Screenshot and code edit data
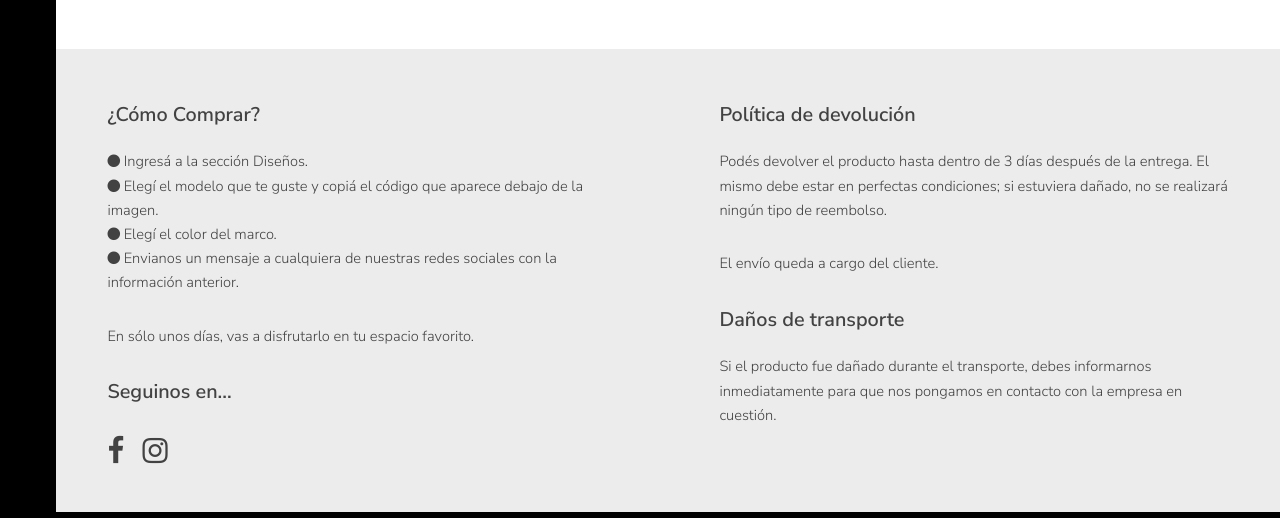
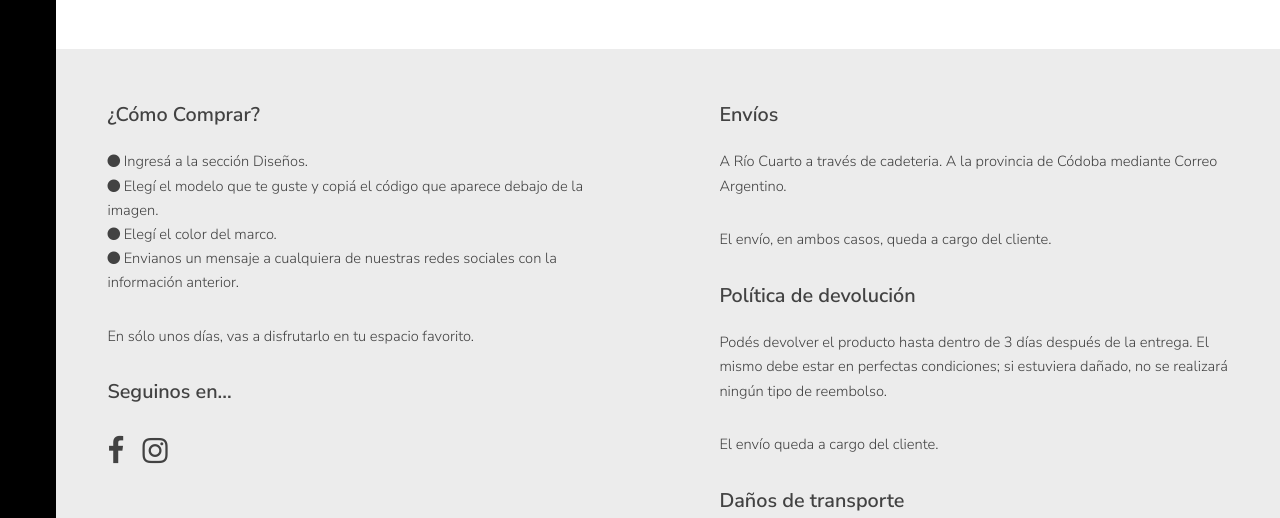
Before and after one commit to jainkoacuadros/jainkoacuadros.github.io, a plain HTML site: page generic.html in a window 1280 px wide. Shown: the part 376-894 px from the top of the page. Drawn offline with Linux system fonts and the light colour scheme.

Commit message:
Update generic.html

```diff
--- a/generic.html
+++ b/generic.html
@@ -69,6 +69,9 @@
 
 							<!-- Devolución -->
 							<div class="social column">
+								<h3>Envíos</h3>
+								<p>A Río Cuarto a través de cadeteria. A la provincia de Códoba mediante Correo Argentino.</p>
+								<p>El envío, en ambos casos, queda a cargo del cliente.</p>
 								<h3>Política de devolución</h3>
 								<p>Podés devolver el producto hasta dentro de 3 días después de la entrega. El mismo debe estar en perfectas condiciones; si estuviera dañado, no se realizará ningún tipo de reembolso.</p>
 								<p>El envío queda a cargo del cliente.</p>
```
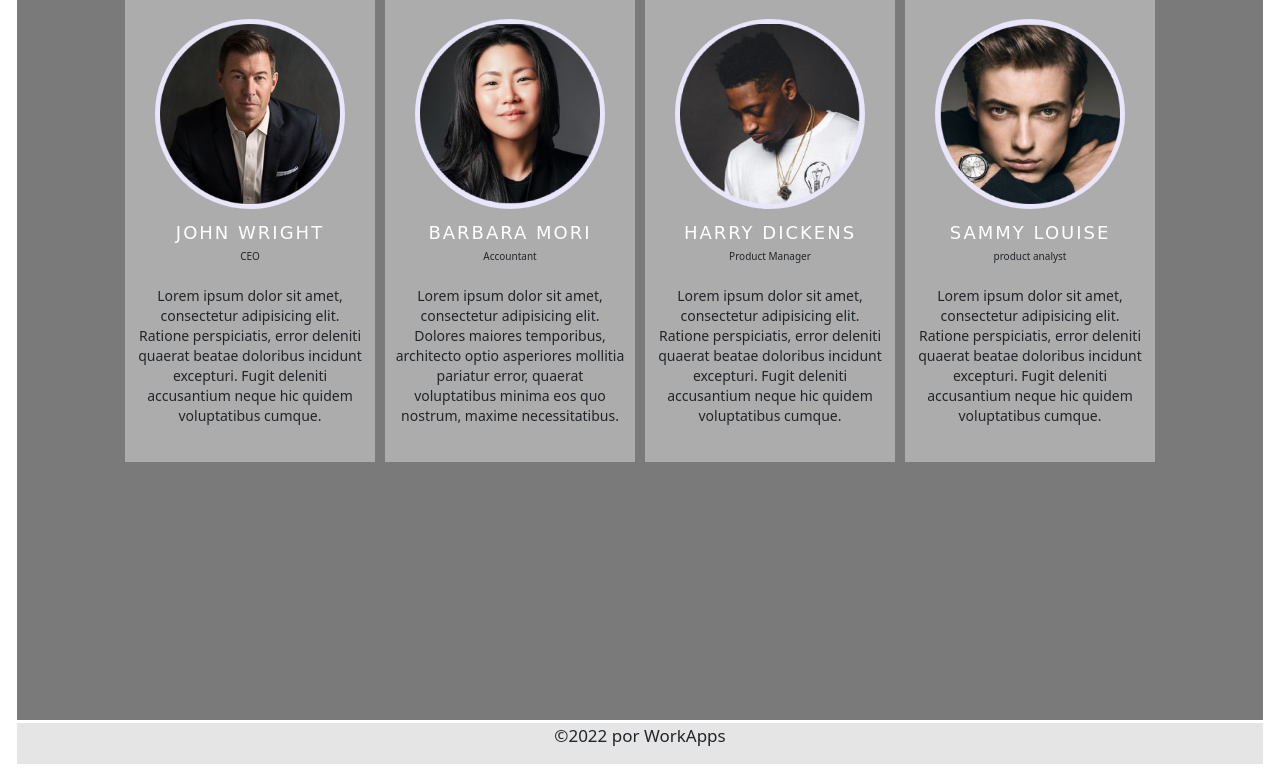
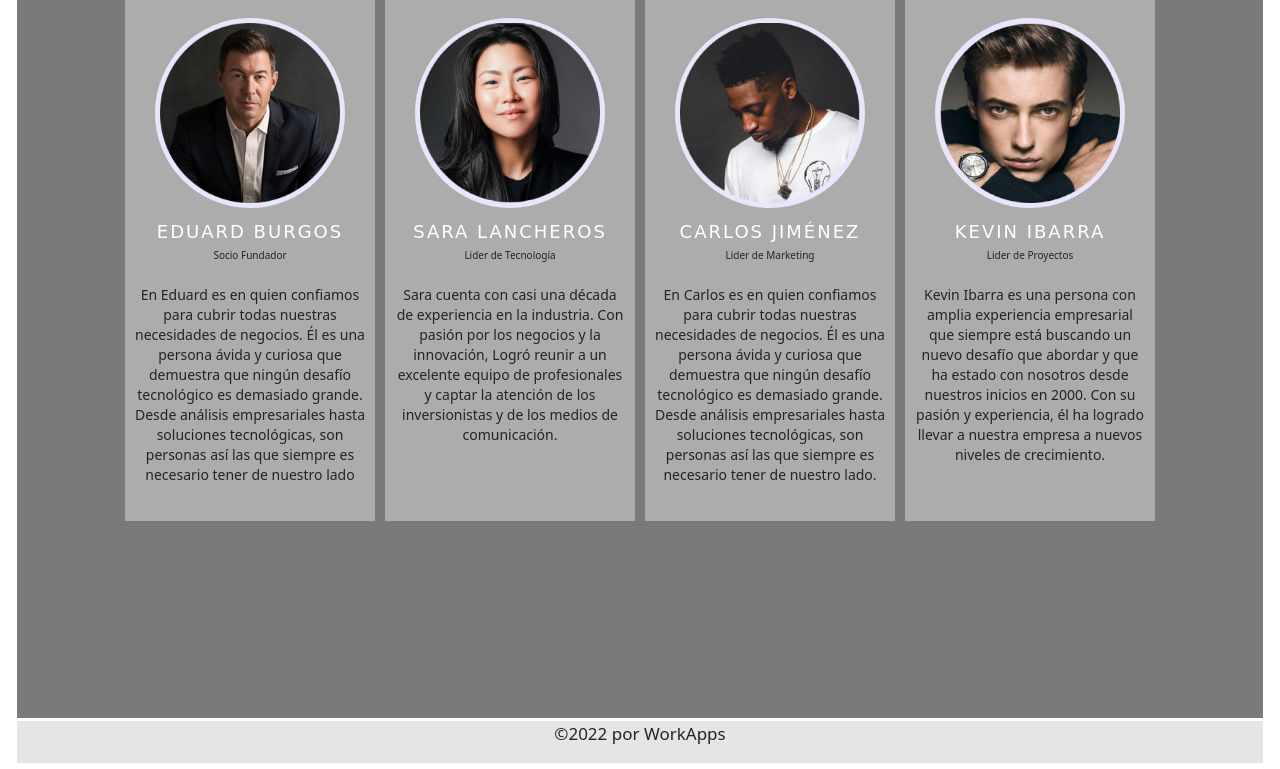
Before and after one commit to courseskev/WebDevelopment, a website: page sections/about.html in a window 1280 px wide. Shown: the part 686-1455 px from the top of the page. Drawn offline with nearby package versions, Linux system fonts and the light colour scheme.

Commit message:
fixed lorem ipsum text inside About

```diff
--- a/sass/sass.scss
+++ b/sass/sass.scss
@@ -111,6 +111,7 @@ footer {
     grid-template-columns: 150px repeat(6, 1fr);
     grid-template-rows: 1fr 7fr 3fr 0.1fr;
     grid-row-gap: 3px;
+    grid-column-gap: 10px;
 
     .logo {
         grid-area: logo;
--- a/sections/about.html
+++ b/sections/about.html
@@ -20,7 +20,7 @@
     <header>
         <nav class="navbar navbar-expand-lg navbar-light bg-light">
             <div class="container-fluid">
-                <a class="navbar-brand" href="#">
+                <a class="navbar-brand" href="../index.html">
                     <img src="../images/iconoWorkApps.PNG" alt="" width="155" height="112"
                         class="d-inline-block align-text-top">
                 </a>
@@ -82,42 +82,45 @@
                         <div class="member_img">
                             <img src="../images/member_1.png" alt="our_team">
                         </div>
-                        <h3>john wright</h3>
-                        <span>CEO</span>
-                        <p>Lorem ipsum dolor sit amet, consectetur adipisicing elit. Ratione perspiciatis, error
-                            deleniti quaerat beatae doloribus incidunt excepturi. Fugit deleniti accusantium neque hic
-                            quidem voluptatibus cumque.</p>
+                        <h3>Eduard Burgos</h3>
+                        <span>Socio Fundador</span>
+                        <p>En Eduard es en quien confiamos para cubrir todas nuestras necesidades de negocios. Él es una
+                            persona ávida y curiosa que demuestra que ningún desafío tecnológico es demasiado grande.
+                            Desde análisis empresariales hasta soluciones tecnológicas, son personas así las que siempre
+                            es necesario tener de nuestro lado</p>
                     </div>
                     <div class="team_member">
                         <div class="member_img">
                             <img src="../images/member_2.png" alt="our_team">
                         </div>
-                        <h3>barbara mori</h3>
-                        <span>Accountant</span>
-                        <p>Lorem ipsum dolor sit amet, consectetur adipisicing elit. Dolores maiores temporibus,
-                            architecto optio asperiores mollitia pariatur error, quaerat voluptatibus minima eos quo
-                            nostrum, maxime necessitatibus.</p>
+                        <h3>Sara Lancheros</h3>
+                        <span>Lider de Tecnología</span>
+                        <p>Sara cuenta con casi una década de experiencia en la industria. Con pasión por los negocios y
+                            la innovación, Logró reunir a un excelente equipo de profesionales y captar la atención de
+                            los inversionistas y de los medios de comunicación.</p>
                     </div>
                     <div class="team_member">
                         <div class="member_img">
                             <img src="../images/member_3.png" alt="our_team">
                         </div>
-                        <h3>harry dickens</h3>
-                        <span>Product Manager</span>
-                        <p>Lorem ipsum dolor sit amet, consectetur adipisicing elit. Ratione perspiciatis, error
-                            deleniti quaerat beatae doloribus incidunt excepturi. Fugit deleniti accusantium neque hic
-                            quidem voluptatibus cumque.</p>
+                        <h3>Carlos Jiménez</h3>
+                        <span>Lider de Marketing</span>
+                        <p>En Carlos es en quien confiamos para cubrir todas nuestras necesidades de negocios. Él es una
+                            persona ávida y curiosa que demuestra que ningún desafío tecnológico es demasiado grande.
+                            Desde análisis empresariales hasta soluciones tecnológicas, son personas así las que siempre
+                            es necesario tener de nuestro lado.</p>
                     </div>
                     <div class="team_member">
                         <div class="member_img">
                             <img src="../images/member_4.png" alt="our_team">
 
                         </div>
-                        <h3>sammy louise</h3>
-                        <span>product analyst</span>
-                        <p>Lorem ipsum dolor sit amet, consectetur adipisicing elit. Ratione perspiciatis, error
-                            deleniti quaerat beatae doloribus incidunt excepturi. Fugit deleniti accusantium neque hic
-                            quidem voluptatibus cumque.</p>
+                        <h3>Kevin Ibarra</h3>
+                        <span>Lider de Proyectos</span>
+                        <p>Kevin Ibarra es una persona con amplia experiencia empresarial que siempre está buscando un
+                            nuevo desafío que abordar y que ha estado con nosotros desde nuestros inicios en 2000. Con
+                            su pasión y experiencia, él ha logrado llevar a nuestra empresa a nuevos niveles de
+                            crecimiento.</p>
                     </div>
                 </div>
             </div>
```
Also changed, not shown: index.html (+1 -1 lines), sections/contact.html (+1 -1 lines), sections/products.html (+1 -1 lines), sections/services.html (+1 -1 lines), styles/gridStyles.css.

▸ **Work item**
Every line that contains the string "images" should be copied from the entries.

▸ **Response**
                     <img src="../images/iconoWorkApps.PNG" alt="" width="155" height="112"
                             <img src="../images/member_1.png" alt="our_team">
                             <img src="../images/member_2.png" alt="our_team">
                             <img src="../images/member_3.png" alt="our_team">
                             <img src="../images/member_4.png" alt="our_team">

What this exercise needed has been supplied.